- If using whole coriander seeds, toast them in a dry skillet over medium heat for a couple of minutes, moving the pan around to avoid burning the seeds. Add the cumin powder in the last couple of seconds to bring out the oils and flavor in the spices.
- Remove the center rib from the back of the kaffir lime leaves and set aside.
- Put the chilis and dried shrimp with ¼ cup soaking water, galangal, garlic, coriander seeds, lemongrass, cilantro stems, shallot, ground cumin, kaffir lime leaves, and ground white pepper into a blender.
- Turn the blender on low and then slowly add the oil through the center opening.
- Turn the blender on high and blend for 1 minute until smooth.
- Keeps 2 weeks in the fridge or frozen.
Make the Sauce:
- In a medium bowl mix the fish sauce, the red curry paste (reserve leftovers for another recipe or add more if you like your food spicier), light brown sugar, and coconut milk. Set aside.
Prep the Veggies:
- Shave off the hard stem on the back of the kaffir lime leaves. Stack and roll the leaves tightly like a cigar. Then very finely slice the leaves and set them aside.
- Cut the eggplant into thick rounds about 1 inch thick. Set aside.
- Cut the pepper in half. Scoop out and discard the seeds. Then cut the pepper into a large dice. Set aside.
- Wipe off the mushrooms with a damp paper towel. Remove and discard the woody stem if using shiitakes. Cut the mushrooms in half or into thick slices if they are very large
Cook the Curry:
- Heat a large pan over high heat. Add 1 ½ tablespoons oil and the beef, spreading it out on the pan in one layer.
- Sear the beef on one side, 30 seconds to 1 minute and then flip the meat and stir- fry for a couple more seconds. Set the meat aside in a bowl (the meat will finish cooking in the sauce).
- Add the remaining 1 ½ tablespoons of oil plus the onions to the pan and continue to cook for 2-3 mins. until the onions have started to soften. Add the mushrooms, peppers, and eggplant. Stir to combine and continue cooking for a minute.
- Add the sauce, and the kaffir lime leaves to the pan and bring the sauce to a simmer over medium high heat. Lower the heat to medium, partially cover with a lid, and cook for 6-7 mins. until the sauce has reduced slightly and the eggplant is tender. Add the meat and the spinach and stir the mixture.
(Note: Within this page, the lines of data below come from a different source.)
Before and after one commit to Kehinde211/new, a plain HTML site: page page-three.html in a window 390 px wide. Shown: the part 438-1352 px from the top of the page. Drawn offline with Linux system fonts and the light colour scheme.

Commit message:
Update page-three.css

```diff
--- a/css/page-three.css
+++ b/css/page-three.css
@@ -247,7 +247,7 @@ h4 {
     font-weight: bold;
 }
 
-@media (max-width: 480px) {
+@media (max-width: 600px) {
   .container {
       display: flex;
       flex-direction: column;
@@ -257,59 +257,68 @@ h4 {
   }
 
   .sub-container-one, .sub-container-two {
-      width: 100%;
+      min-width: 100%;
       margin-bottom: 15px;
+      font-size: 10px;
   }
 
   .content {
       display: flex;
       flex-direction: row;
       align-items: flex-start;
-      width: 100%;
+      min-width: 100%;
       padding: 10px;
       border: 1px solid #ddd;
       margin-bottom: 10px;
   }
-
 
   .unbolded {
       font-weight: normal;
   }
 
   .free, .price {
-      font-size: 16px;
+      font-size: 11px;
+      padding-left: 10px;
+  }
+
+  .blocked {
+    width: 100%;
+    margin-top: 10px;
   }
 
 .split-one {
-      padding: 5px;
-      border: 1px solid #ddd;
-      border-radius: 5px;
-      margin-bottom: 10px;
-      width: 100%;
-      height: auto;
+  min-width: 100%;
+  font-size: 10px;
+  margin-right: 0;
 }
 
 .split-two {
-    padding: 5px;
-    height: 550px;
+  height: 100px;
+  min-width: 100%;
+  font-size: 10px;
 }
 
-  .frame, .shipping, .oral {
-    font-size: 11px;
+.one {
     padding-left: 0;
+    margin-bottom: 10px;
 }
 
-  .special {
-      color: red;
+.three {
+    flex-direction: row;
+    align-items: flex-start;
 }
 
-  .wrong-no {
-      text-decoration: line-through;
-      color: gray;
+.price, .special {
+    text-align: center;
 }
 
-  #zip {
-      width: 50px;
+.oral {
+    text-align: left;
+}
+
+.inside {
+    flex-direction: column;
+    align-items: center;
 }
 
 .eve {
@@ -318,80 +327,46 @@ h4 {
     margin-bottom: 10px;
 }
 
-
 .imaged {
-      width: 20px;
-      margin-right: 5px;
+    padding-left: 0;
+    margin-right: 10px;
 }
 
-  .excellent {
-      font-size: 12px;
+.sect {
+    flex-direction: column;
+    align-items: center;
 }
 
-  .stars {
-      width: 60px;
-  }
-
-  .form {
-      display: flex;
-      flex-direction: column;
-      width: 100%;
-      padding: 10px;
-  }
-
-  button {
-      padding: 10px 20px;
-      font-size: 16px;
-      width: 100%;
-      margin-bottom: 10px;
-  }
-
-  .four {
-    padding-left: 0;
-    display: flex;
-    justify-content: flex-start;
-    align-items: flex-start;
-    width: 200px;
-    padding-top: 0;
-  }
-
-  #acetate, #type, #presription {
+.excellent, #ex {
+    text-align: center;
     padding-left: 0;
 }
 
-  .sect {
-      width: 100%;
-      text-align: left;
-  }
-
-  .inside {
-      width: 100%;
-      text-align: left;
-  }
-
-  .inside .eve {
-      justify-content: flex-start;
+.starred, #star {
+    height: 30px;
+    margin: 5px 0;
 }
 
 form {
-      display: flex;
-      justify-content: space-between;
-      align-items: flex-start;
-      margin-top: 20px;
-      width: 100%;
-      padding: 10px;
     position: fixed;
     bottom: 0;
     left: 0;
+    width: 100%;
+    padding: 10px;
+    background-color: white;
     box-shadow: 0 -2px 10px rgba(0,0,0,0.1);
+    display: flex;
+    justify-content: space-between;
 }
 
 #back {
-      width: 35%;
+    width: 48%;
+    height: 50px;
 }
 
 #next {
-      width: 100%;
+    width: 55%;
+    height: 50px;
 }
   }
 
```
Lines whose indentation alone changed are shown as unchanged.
Cook for one more minute to wilt the spinach and finish cooking the meat. Serve immediately.
*This dish has a good amount of heat which is offset by the sweetness of the sugar and richness of the coconut milk. You can adjust the heat by adding less of the red curry paste.
*If you are making the curry paste from scratch, take a small taste of the soaked chilies to get a sense of how hot they are before adding them to the paste. You can put in less if you find the heat overwhelming. Keep in mind that the flavor will be diluted in the paste and then again in the sauce.
*It is traditional to use cilantro roots in the curry paste but they can be extremely difficult to find in the US. However, if you can find cilantro with the roots, definitely use them instead. Make sure you wash the roots well to remove any clinging soil. Use 1 tablespoon of minced roots instead of the cilantro stems.
*You will only be using about ⅓ of the curry paste in the sauce. It is very difficult to make curry paste in a small amount when using the blender or food processor. Any extra paste can be frozen until you are ready to make more curry. It can also be used in marinades or as a flavoring in soups or stews.